## What to produce
Search the entries below for the word "identityserver" and copy every line where it appears.

## Data shown
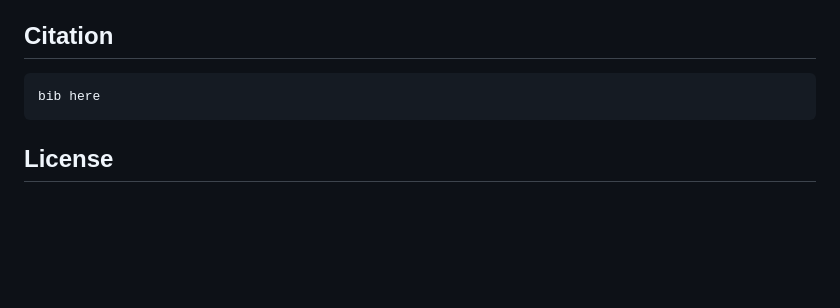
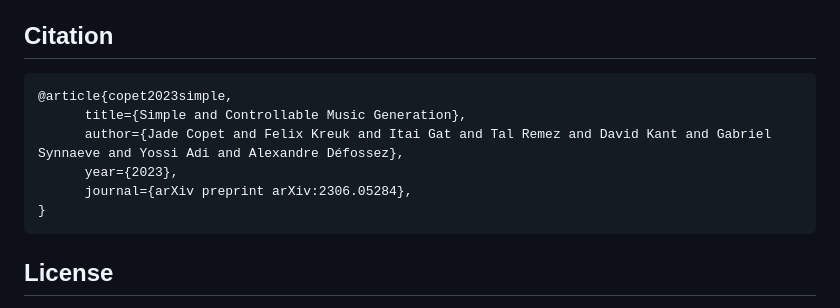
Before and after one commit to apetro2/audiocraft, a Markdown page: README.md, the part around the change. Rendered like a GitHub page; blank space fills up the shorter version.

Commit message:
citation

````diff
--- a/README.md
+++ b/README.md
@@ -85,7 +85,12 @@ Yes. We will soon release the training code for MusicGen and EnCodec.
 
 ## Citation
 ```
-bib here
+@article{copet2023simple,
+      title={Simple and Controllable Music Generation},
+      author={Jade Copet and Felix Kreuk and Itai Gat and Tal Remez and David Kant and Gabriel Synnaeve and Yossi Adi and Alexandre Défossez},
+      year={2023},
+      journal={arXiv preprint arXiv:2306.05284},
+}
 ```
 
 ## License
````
* * *
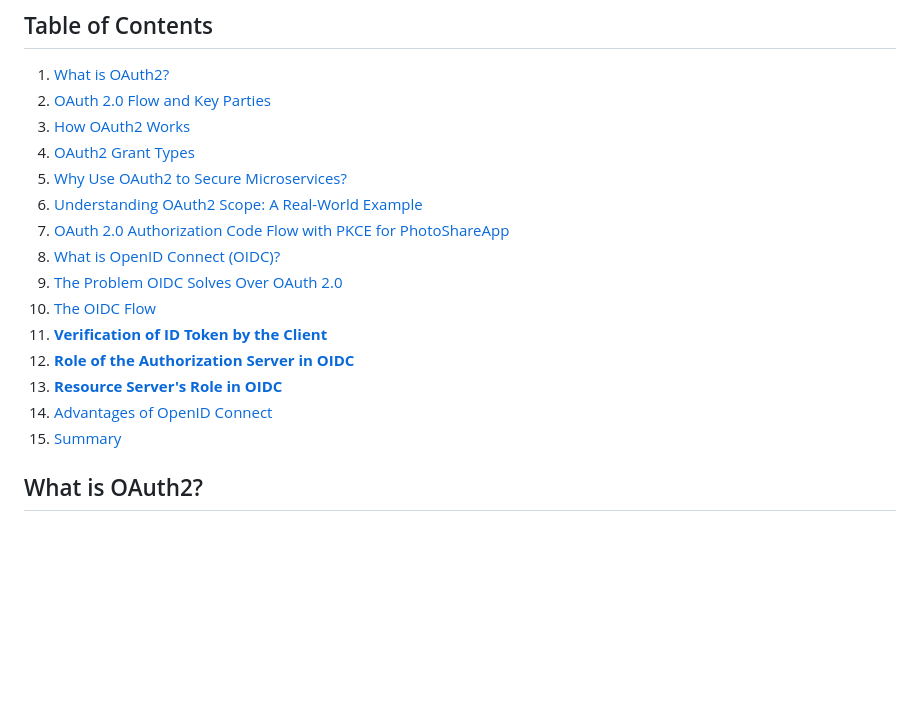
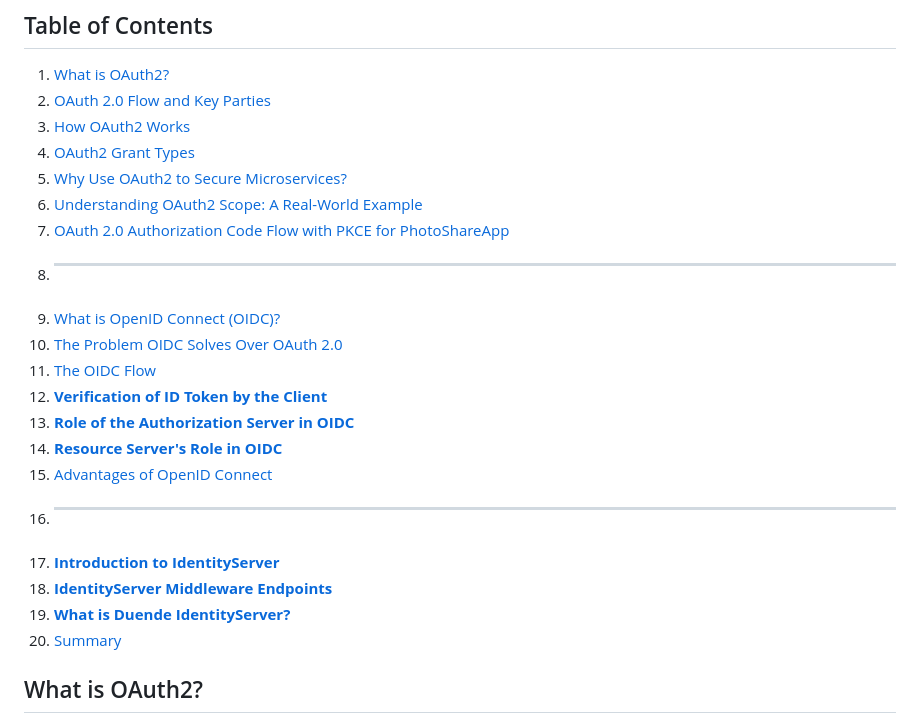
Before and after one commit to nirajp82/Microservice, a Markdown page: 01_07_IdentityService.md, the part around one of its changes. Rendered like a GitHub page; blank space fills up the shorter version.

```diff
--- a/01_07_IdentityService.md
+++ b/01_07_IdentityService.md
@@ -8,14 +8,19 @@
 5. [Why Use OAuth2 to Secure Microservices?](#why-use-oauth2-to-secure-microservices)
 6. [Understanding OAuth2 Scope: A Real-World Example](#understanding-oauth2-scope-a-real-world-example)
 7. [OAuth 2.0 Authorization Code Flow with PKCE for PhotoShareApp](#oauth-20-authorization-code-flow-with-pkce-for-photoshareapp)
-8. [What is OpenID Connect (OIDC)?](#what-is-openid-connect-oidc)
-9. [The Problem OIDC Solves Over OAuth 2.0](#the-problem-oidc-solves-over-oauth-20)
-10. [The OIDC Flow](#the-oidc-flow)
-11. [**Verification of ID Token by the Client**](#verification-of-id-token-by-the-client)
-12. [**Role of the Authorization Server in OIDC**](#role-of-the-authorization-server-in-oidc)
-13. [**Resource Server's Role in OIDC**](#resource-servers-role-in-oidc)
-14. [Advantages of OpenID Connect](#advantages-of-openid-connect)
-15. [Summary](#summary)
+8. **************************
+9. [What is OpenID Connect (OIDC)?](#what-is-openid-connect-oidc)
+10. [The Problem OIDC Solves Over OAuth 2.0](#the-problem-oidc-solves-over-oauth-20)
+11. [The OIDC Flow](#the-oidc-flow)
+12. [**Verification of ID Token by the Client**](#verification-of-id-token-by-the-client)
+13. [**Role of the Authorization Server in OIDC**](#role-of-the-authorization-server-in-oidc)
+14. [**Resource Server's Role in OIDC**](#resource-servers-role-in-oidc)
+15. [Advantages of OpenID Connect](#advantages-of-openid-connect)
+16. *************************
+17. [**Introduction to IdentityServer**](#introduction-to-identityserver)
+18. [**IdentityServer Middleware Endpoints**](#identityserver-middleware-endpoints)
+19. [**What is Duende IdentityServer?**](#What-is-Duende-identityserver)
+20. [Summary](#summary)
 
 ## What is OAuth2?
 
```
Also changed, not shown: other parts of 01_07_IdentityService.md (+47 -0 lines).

## Solution below
+17. [**Introduction to IdentityServer**](#introduction-to-identityserver)
+18. [**IdentityServer Middleware Endpoints**](#identityserver-middleware-endpoints)
+19. [**What is Duende IdentityServer?**](#What-is-Duende-identityserver)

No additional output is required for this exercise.